Local trio share stories of mission trip to Uganda
While Julie Hartman was in Uganda, she kept a photo of her grandmother tucked in her Bible. The photo of the matriarch, dressed in her Sunday best purple dress, gave her comfort while she toiled in the foreign country.
When she left the United States in January, she and the two other local women who went with her didn’t know what to expect. They were leaving the comfort of home as part of a mission trip through ChildVoice, a non-profit that works to restore the war-torn East African country. Hartman had been on other mission trips, but never to Africa. She and her fellow missionaries, including co-workers Nina Cox, an OB nurse at Marshalltown Medical & Surgical Center and fellow paramedic Jody Shea, spent the next 26 hours on the plane. The trip took the trio half a world away to a country torn asunder by warlord Joseph Kony and his band of rebels.
But it wasn’t just the distance that separated the two countries. When they arrived in Kampala, the country’s capital, the divide hit home for Hartman. A man drove by on a motorcycle, shooting an assault rifle into the air.
“Oh. That is something you don’t see every day,” the group’s videographer told her.
Traffic signals were little more than suggestions, and while the chaos made sense to the inhabitants, it seemed like little more than bedlam to outsiders. The group of 14 missionaries, 13 of which were from Iowa, stayed the night in the capital before heading to Gulu, the group’s home for the next 10 days. In the morning, Hartman could smell people burning their trash.
Gulu however, was entirely different. It was lush and crisp. People line-dried their laundry.

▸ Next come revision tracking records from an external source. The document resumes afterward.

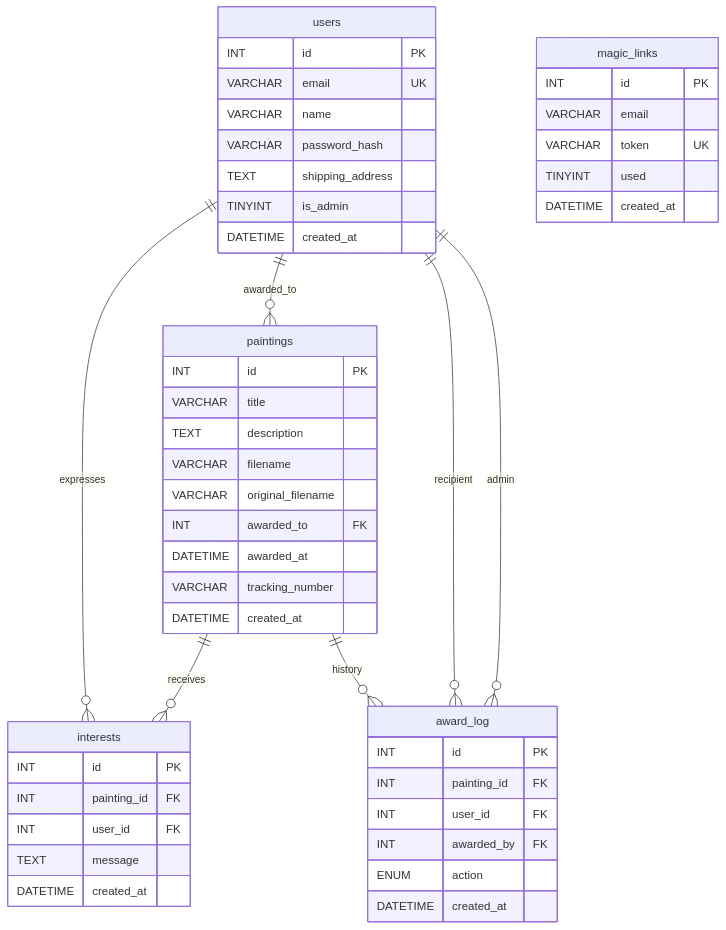
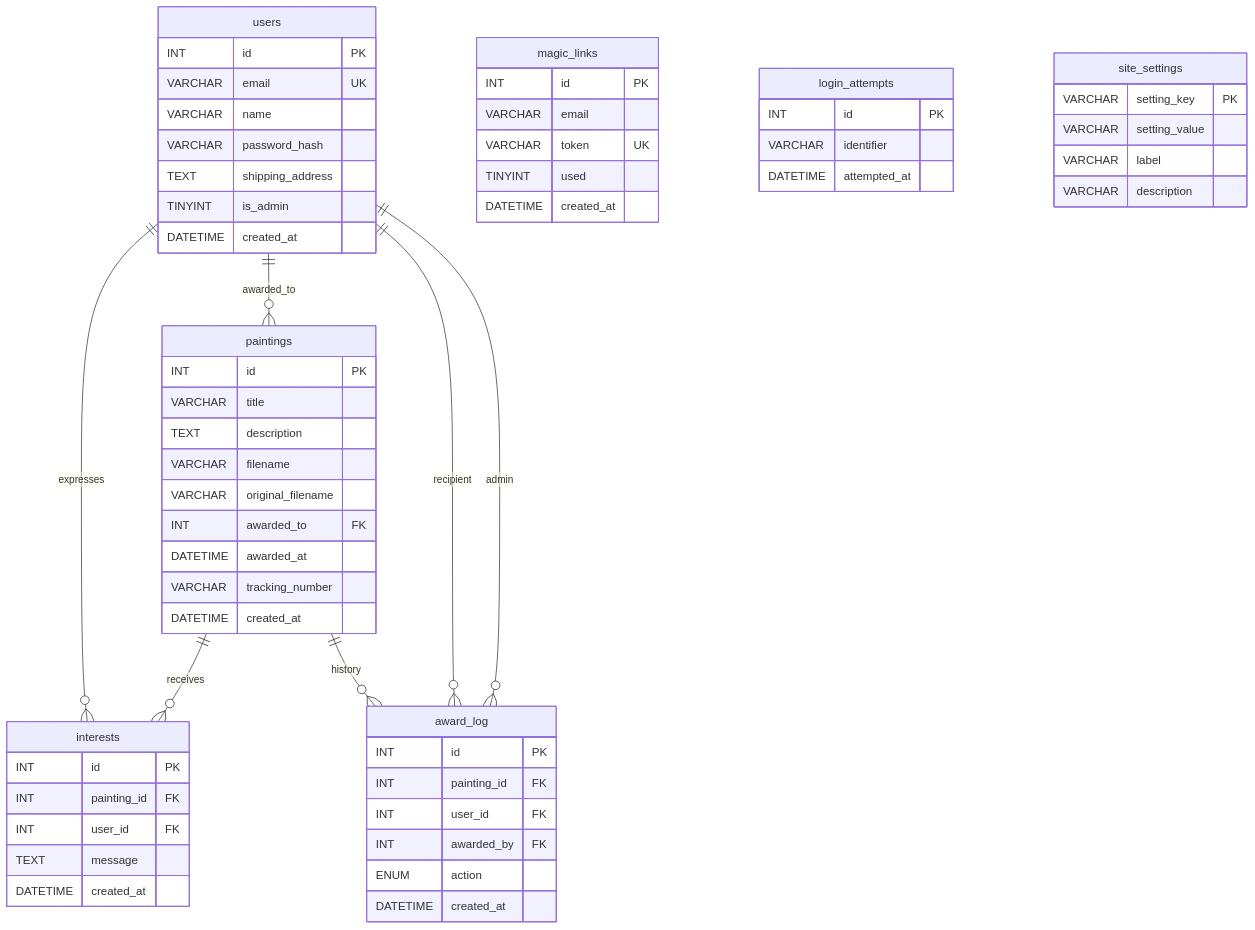
One commit to robsartin/heirloom changed the ninth of 14 diagrams in doc/DEVELOPER.md. Above: the diagram before and after it, drawn with Mermaid. The commit also changed other lines of this file, not shown here.

First line of the commit message:
Add PHPDoc to all source files and update Mermaid diagrams

````diff
--- a/doc/DEVELOPER.md
+++ b/doc/DEVELOPER.md
@@ -207,56 +267,69 @@
 ```mermaid
 erDiagram
     users {
         INT id PK
         VARCHAR email UK
         VARCHAR name
         VARCHAR password_hash
         TEXT shipping_address
         TINYINT is_admin
         DATETIME created_at
     }
 
     paintings {
         INT id PK
         VARCHAR title
         TEXT description
         VARCHAR filename
         VARCHAR original_filename
         INT awarded_to FK
         DATETIME awarded_at
         VARCHAR tracking_number
         DATETIME created_at
     }
 
     interests {
         INT id PK
         INT painting_id FK
         INT user_id FK
         TEXT message
         DATETIME created_at
     }
 
     magic_links {
         INT id PK
         VARCHAR email
         VARCHAR token UK
         TINYINT used
         DATETIME created_at
     }
 
     award_log {
         INT id PK
         INT painting_id FK
         INT user_id FK
         INT awarded_by FK
         ENUM action
         DATETIME created_at
     }
 
+    login_attempts {
+        INT id PK
+        VARCHAR identifier
+        DATETIME attempted_at
+    }
+
+    site_settings {
+        VARCHAR setting_key PK
+        VARCHAR setting_value
+        VARCHAR label
+        VARCHAR description
+    }
+
     users ||--o{ interests : "expresses"
     paintings ||--o{ interests : "receives"
     users ||--o{ paintings : "awarded_to"
     paintings ||--o{ award_log : "history"
     users ||--o{ award_log : "recipient"
     users ||--o{ award_log : "admin"
 ```
````
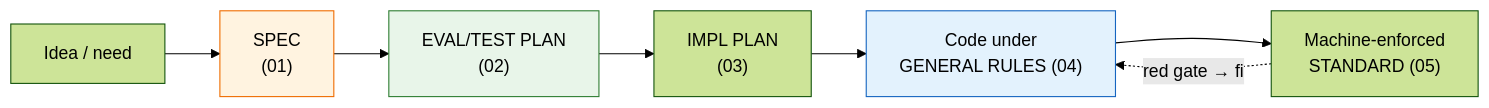
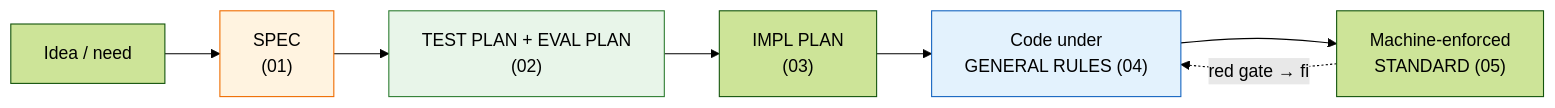
The diagram in methodology/00_Tool Development Playbook.md (anatoly-m-maslennikov/dset-specs-loops-framework), drawn with Mermaid (forest theme) before and after one commit. The commit also changed other lines of this file and 48 other files, not shown here.

````diff
--- a/methodology/00_Tool Development Playbook.md
+++ b/methodology/00_Tool Development Playbook.md
@@ -7,12 +7,12 @@
 ```mermaid
 graph LR
     IDEA["Idea / need"] --> SPEC["SPEC<br/>(01)"]
-    SPEC --> ATP["EVAL/TEST PLAN<br/>(02)"]
+    SPEC --> ATP["TEST PLAN + EVAL PLAN<br/>(02)"]
     ATP --> IMPL["IMPL PLAN<br/>(03)"]
     IMPL --> CODE["Code under<br/>GENERAL RULES (04)"]
     CODE --> GATES["Machine-enforced<br/>STANDARD (05)"]
     GATES -.red gate → fix.-> CODE
     style SPEC fill:#fff3e0,stroke:#ef6c00
     style ATP fill:#e8f5e9,stroke:#2e7d32
     style CODE fill:#e3f2fd,stroke:#1565c0
 ```
````
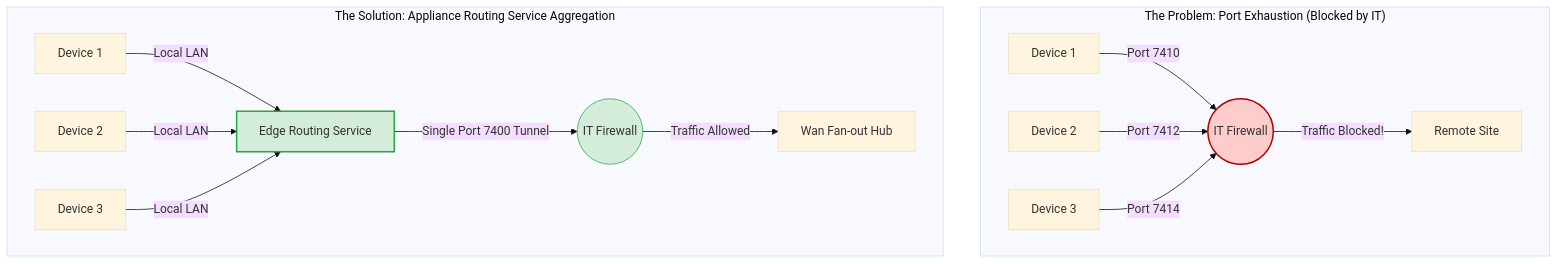
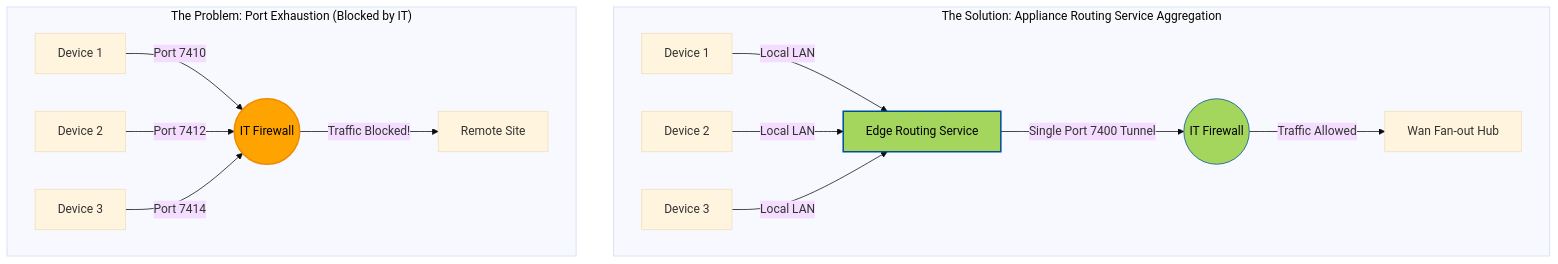
The first of 3 diagrams in examples/2. Routing Service/README.md (ajmhs/connext_appliance), drawn with Mermaid (base theme) before and after one commit. The commit also changed other lines of this file and 8 other files, not shown here.

````diff
--- a/examples/2. Routing Service/README.md
+++ b/examples/2. Routing Service/README.md
@@ -7,20 +37,20 @@
 ```mermaid
 graph TD
-    subgraph "The Problem: Port Exhaustion (Blocked by IT)"
-        A1[Device 1] -->|Port 7410| FW1((IT Firewall))
-        A2[Device 2] -->|Port 7412| FW1
-        A3[Device 3] -->|Port 7414| FW1
-        FW1 -->|Traffic Blocked!| X[Remote Site]
-        style FW1 fill:#ffcccc,stroke:#b30000,stroke-width:2px
-    end
-
     subgraph "The Solution: Appliance Routing Service Aggregation"
         B1[Device 1] -->|Local LAN| RS[Edge Routing Service]
         B2[Device 2] -->|Local LAN| RS
         B3[Device 3] -->|Local LAN| RS
         RS -->|Single Port 7400 Tunnel| FW2((IT Firewall))
         FW2 -->|Traffic Allowed| Hub[Wan Fan-out Hub]
-        style RS fill:#d4edda,stroke:#28a745,stroke-width:2px
-        style FW2 fill:#d4edda,stroke:#28a745,stroke-width:1px
+        style RS fill:#A4D65E,stroke:#004C97,stroke-width:2px,color:#000
+        style FW2 fill:#A4D65E,stroke:#004C97,stroke-width:1px,color:#000
+    end
+
+    subgraph "The Problem: Port Exhaustion (Blocked by IT)"
+        A1[Device 1] -->|Port 7410| FW1((IT Firewall))
+        A2[Device 2] -->|Port 7412| FW1
+        A3[Device 3] -->|Port 7414| FW1
+        FW1 -->|Traffic Blocked!| X[Remote Site]
+        style FW1 fill:#FFA300,stroke:#ED8B00,stroke-width:2px,color:#000
     end
 ```
````
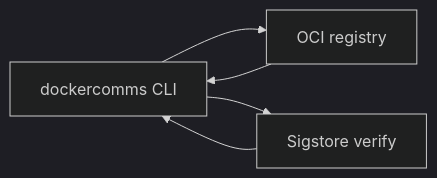
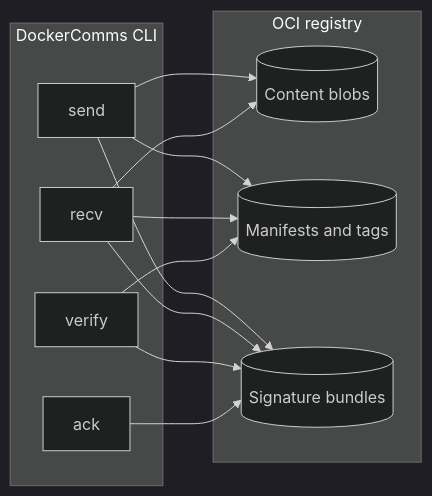
One commit to codethor0/dockercomms changed the first of 5 diagrams in README.md. Above: the diagram before and after it, drawn with Mermaid (dark theme). The commit also changed other lines of this file and 1 other file, not shown here.

First line of the commit message:
docs: move architecture diagrams to README main page

````diff
--- a/README.md
+++ b/README.md
@@ -34,7 +47,23 @@
 ```mermaid
 flowchart LR
-  CLI[dockercomms CLI] --> OCI[OCI registry]
-  CLI --> Sig[Sigstore verify]
-  Sig --> CLI
-  OCI --> CLI
+  subgraph client [DockerComms CLI]
+    send[send]
+    recv[recv]
+    verify[verify]
+    ack[ack]
+  end
+  subgraph registry [OCI registry]
+    blobs[(Content blobs)]
+    manifests[(Manifests and tags)]
+    bundles[(Signature bundles)]
+  end
+  send --> blobs
+  send --> manifests
+  send --> bundles
+  recv --> manifests
+  recv --> blobs
+  recv --> bundles
+  verify --> bundles
+  verify --> manifests
+  ack --> bundles
 ```
````
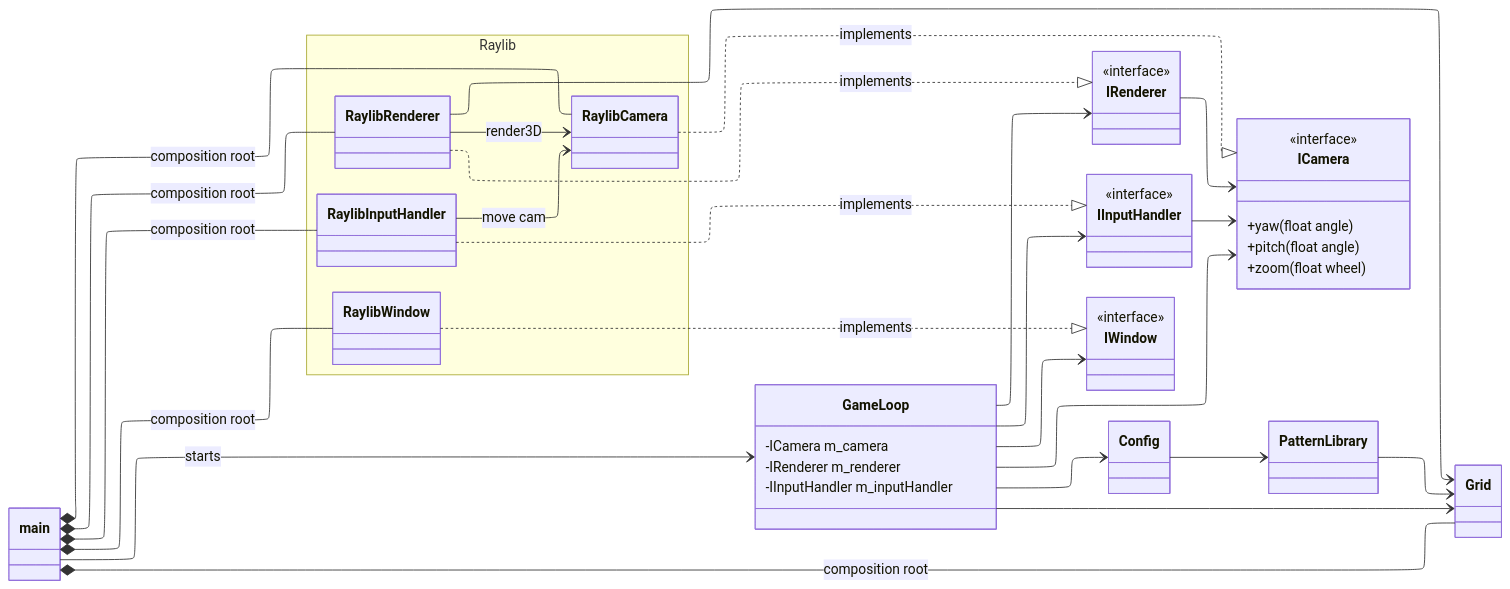
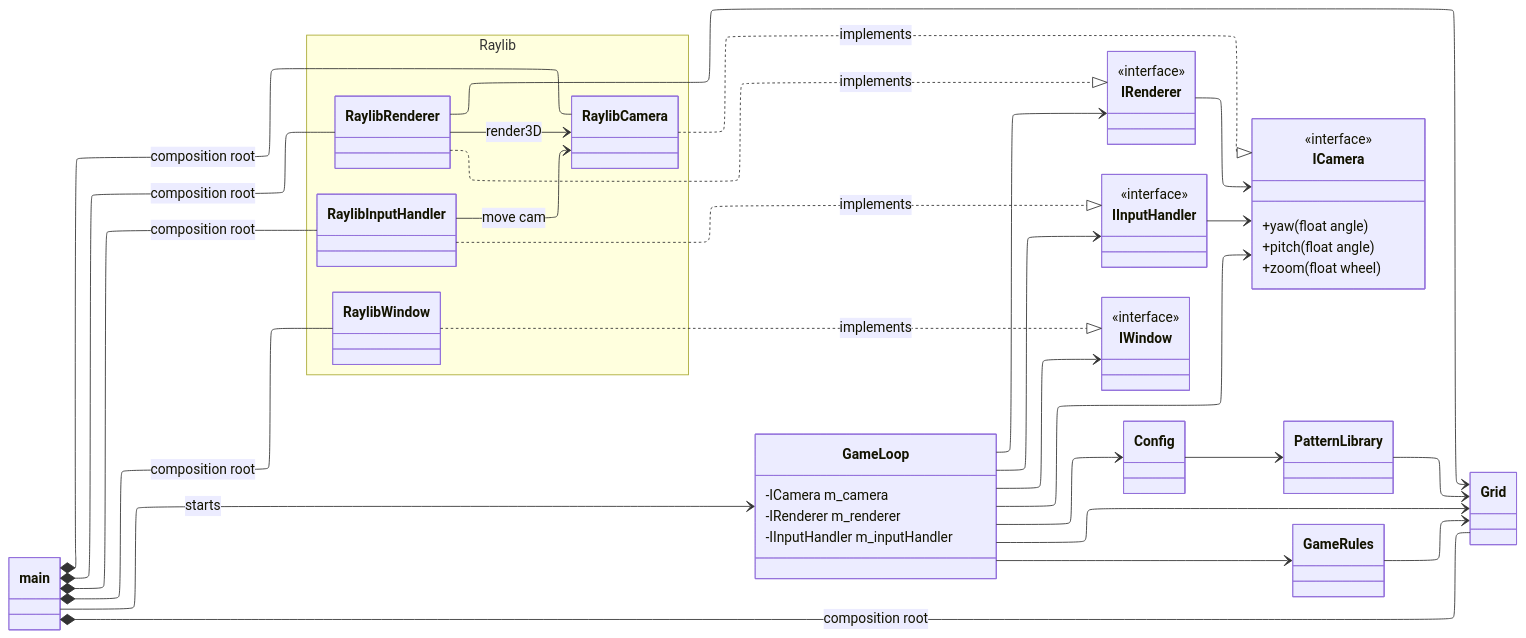
The diagram in classdiagram.md (dciuca/gameOfLife3D), drawn with Mermaid before and after one commit. The commit also changed 5 other files, not shown here.

Commit message:
Added GameRules

````diff
--- a/classdiagram.md
+++ b/classdiagram.md
@@ -2,75 +2,79 @@
 ```mermaid
 ---
 config:
   layout: elk
 ---
 classDiagram
     direction LR
 
     class main
 
     class GameLoop {
         -ICamera m_camera
         -IRenderer m_renderer
         -IInputHandler m_inputHandler
     }
     class IRenderer {
         <<interface>>
     }
     class IInputHandler {
         <<interface>>
     }
     class IWindow {
         <<interface>>
     }
     class ICamera {
         <<interface>>
         +yaw(float angle)
         +pitch(float angle)
         +zoom(float wheel)
     }
 
     class Grid
     class PatternLibrary
     class Config
+    class GameRules
 
 
     namespace Raylib {
         class RaylibRenderer
         class RaylibInputHandler
         class RaylibCamera
         class RaylibWindow
     }
 
     main *-- RaylibRenderer : composition root
     main *-- RaylibInputHandler : composition root
     main *-- RaylibCamera : composition root
     main *-- RaylibWindow : composition root
     main *-- Grid : composition root
     main --> GameLoop : starts
 
     GameLoop --> IRenderer
     GameLoop --> IInputHandler
     GameLoop --> ICamera
     GameLoop --> IWindow
     GameLoop --> Config
     GameLoop --> Grid
+    GameLoop --> GameRules
+    GameRules --> Grid
+
 
     RaylibRenderer ..|> IRenderer : implements
     RaylibInputHandler ..|> IInputHandler : implements
     RaylibCamera ..|> ICamera : implements
     RaylibWindow ..|> IWindow : implements
 
     RaylibRenderer --> Grid
     RaylibRenderer --> RaylibCamera: render3D
     RaylibInputHandler --> RaylibCamera: move cam
 
     IRenderer --> ICamera
     IInputHandler --> ICamera
 
     Config --> PatternLibrary
     PatternLibrary --> Grid
 
     classDef interface fill:#eef2ff,stroke:#818cf8,stroke-width:2px,color:#1e1b4b
     cssClass "IRenderer,IInputHandler,ICamera" interface
 ```
````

ChildVoice, which was founded by former Marshalltown natives Neil and Conrad Mandsager, was in the process of building a new a new campus after the Ugandan government reassumed control of the school out of which ChildVoice had been operating. There, ChildVoice taught Ugandan girls marketable skills such as hair styling to help them be self-sufficient in a country that often marginalizes them based on their gender. The girls in the program were all between 13 and 16.
Cox said the missionaries were well-received.
“They were so welcoming and generous and open to us,” she said. “I felt very much appreciated and wanted over there.”
Despite the girls’ age, many of them seemed very mature. The local trio opted to bring a cordless digital printer with them. Harman said she was amazed when she realized that none of the girls had ever seen a photograph of themselves. The girls’ modesty showed when they hid their teeth while smiling, and their girlish laughs belied their otherwise adult demeanors.
In the four days the missionaries had to spend with the girls, what astonished Hartman more than anything, however, was the humble, forgiving culture.
“They would love Joseph Kony to come back and live with them,” she said. “They would rather have peace with forgiveness than peace with retribution.”
Kony has been on the run, hiding somewhere in the Congo, according to U.S. intelligence. He is wanted for war crimes, and the U.N. has issued a warrant for his immediate arrest.
Cox also said she noticed how resilient the girls, including one of Kony’s favorite wives and two of his children, were.
“Among all that pain and that hurt, there is still joy in those women,” she said.
While talking to the group’s guide, Deo, Hartman began showing him pictures of her mission trip to Haiti.
“They look like us,” he told her, clearly befuddled.
It got Julie thinking about how cultures transcend borders. During their conversation, Deo noticed the list that sat in Hartman’s Bible, next to the photo of her 91-year-old grandmother. He asked what it was. She told him that, despite Ugandans perception that all Americans are rich, the list of more than 100 names were the names of the people that gave her money to help bring her to Uganda. Without them, she wouldn’t be talking to him. She owed them everything. She kept the list as a reminder.
Hartman dug out a camera and stood with the photo of her grandmother. The photographer snapped a photo of her holding the photo. She mailed it home to America. The note attached read “look who I bought with me to Uganda.”